▶ **What this task involves**
Only the lines of the data holding the string "that" need to be returned.

Source records
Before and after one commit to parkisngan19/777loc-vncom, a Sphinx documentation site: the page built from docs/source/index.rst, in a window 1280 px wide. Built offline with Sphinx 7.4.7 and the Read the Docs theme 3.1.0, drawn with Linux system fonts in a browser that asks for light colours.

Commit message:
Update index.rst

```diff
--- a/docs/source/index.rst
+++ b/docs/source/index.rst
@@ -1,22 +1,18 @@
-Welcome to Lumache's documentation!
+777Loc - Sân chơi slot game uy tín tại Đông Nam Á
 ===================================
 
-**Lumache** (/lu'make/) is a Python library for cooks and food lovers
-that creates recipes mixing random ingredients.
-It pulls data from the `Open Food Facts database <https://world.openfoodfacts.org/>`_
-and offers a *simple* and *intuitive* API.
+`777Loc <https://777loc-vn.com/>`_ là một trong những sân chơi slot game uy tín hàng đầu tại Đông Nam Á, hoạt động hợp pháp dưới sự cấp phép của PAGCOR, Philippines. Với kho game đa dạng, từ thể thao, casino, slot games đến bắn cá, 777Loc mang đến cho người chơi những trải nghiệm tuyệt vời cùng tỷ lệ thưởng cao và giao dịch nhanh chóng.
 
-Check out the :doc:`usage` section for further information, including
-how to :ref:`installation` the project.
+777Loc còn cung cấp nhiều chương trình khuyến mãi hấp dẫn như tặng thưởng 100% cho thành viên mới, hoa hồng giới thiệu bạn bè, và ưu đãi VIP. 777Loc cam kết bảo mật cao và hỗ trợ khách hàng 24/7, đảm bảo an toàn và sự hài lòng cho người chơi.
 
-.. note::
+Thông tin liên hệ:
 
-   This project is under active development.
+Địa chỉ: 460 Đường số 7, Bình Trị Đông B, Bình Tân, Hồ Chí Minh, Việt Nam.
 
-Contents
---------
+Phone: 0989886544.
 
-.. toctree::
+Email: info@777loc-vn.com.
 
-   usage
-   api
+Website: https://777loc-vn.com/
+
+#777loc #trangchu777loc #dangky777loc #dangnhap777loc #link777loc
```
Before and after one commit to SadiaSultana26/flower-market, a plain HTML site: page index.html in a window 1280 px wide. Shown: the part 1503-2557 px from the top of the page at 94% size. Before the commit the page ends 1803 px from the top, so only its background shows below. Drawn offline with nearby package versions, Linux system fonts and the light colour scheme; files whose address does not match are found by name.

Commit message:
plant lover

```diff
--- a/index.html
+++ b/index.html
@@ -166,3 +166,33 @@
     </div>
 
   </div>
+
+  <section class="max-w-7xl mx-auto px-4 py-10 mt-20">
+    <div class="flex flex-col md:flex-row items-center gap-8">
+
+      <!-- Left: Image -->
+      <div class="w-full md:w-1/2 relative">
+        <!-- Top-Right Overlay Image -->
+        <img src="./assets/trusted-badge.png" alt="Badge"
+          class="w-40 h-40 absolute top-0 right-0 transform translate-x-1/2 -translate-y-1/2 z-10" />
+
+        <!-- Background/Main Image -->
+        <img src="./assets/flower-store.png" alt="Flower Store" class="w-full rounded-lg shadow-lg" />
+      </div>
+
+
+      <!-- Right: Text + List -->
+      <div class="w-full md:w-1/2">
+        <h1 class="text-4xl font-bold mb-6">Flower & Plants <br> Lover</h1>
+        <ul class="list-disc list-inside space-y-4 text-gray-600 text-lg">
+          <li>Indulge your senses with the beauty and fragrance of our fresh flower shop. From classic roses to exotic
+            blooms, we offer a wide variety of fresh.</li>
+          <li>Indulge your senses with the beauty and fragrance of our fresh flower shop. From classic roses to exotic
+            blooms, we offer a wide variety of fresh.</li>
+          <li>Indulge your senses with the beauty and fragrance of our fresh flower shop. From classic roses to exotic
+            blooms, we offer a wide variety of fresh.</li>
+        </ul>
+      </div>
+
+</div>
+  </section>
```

▶ **Reply**
Before and after one commit to parkisngan19/777loc-vncom, a Sphinx documentation site: the page built from docs/source/index.rst, in a window 1280 px wide. Built offline with Sphinx 7.4.7 and the Read the Docs theme 3.1.0, drawn with Linux system fonts in a browser that asks for light colours.
-that creates recipes mixing random ingredients.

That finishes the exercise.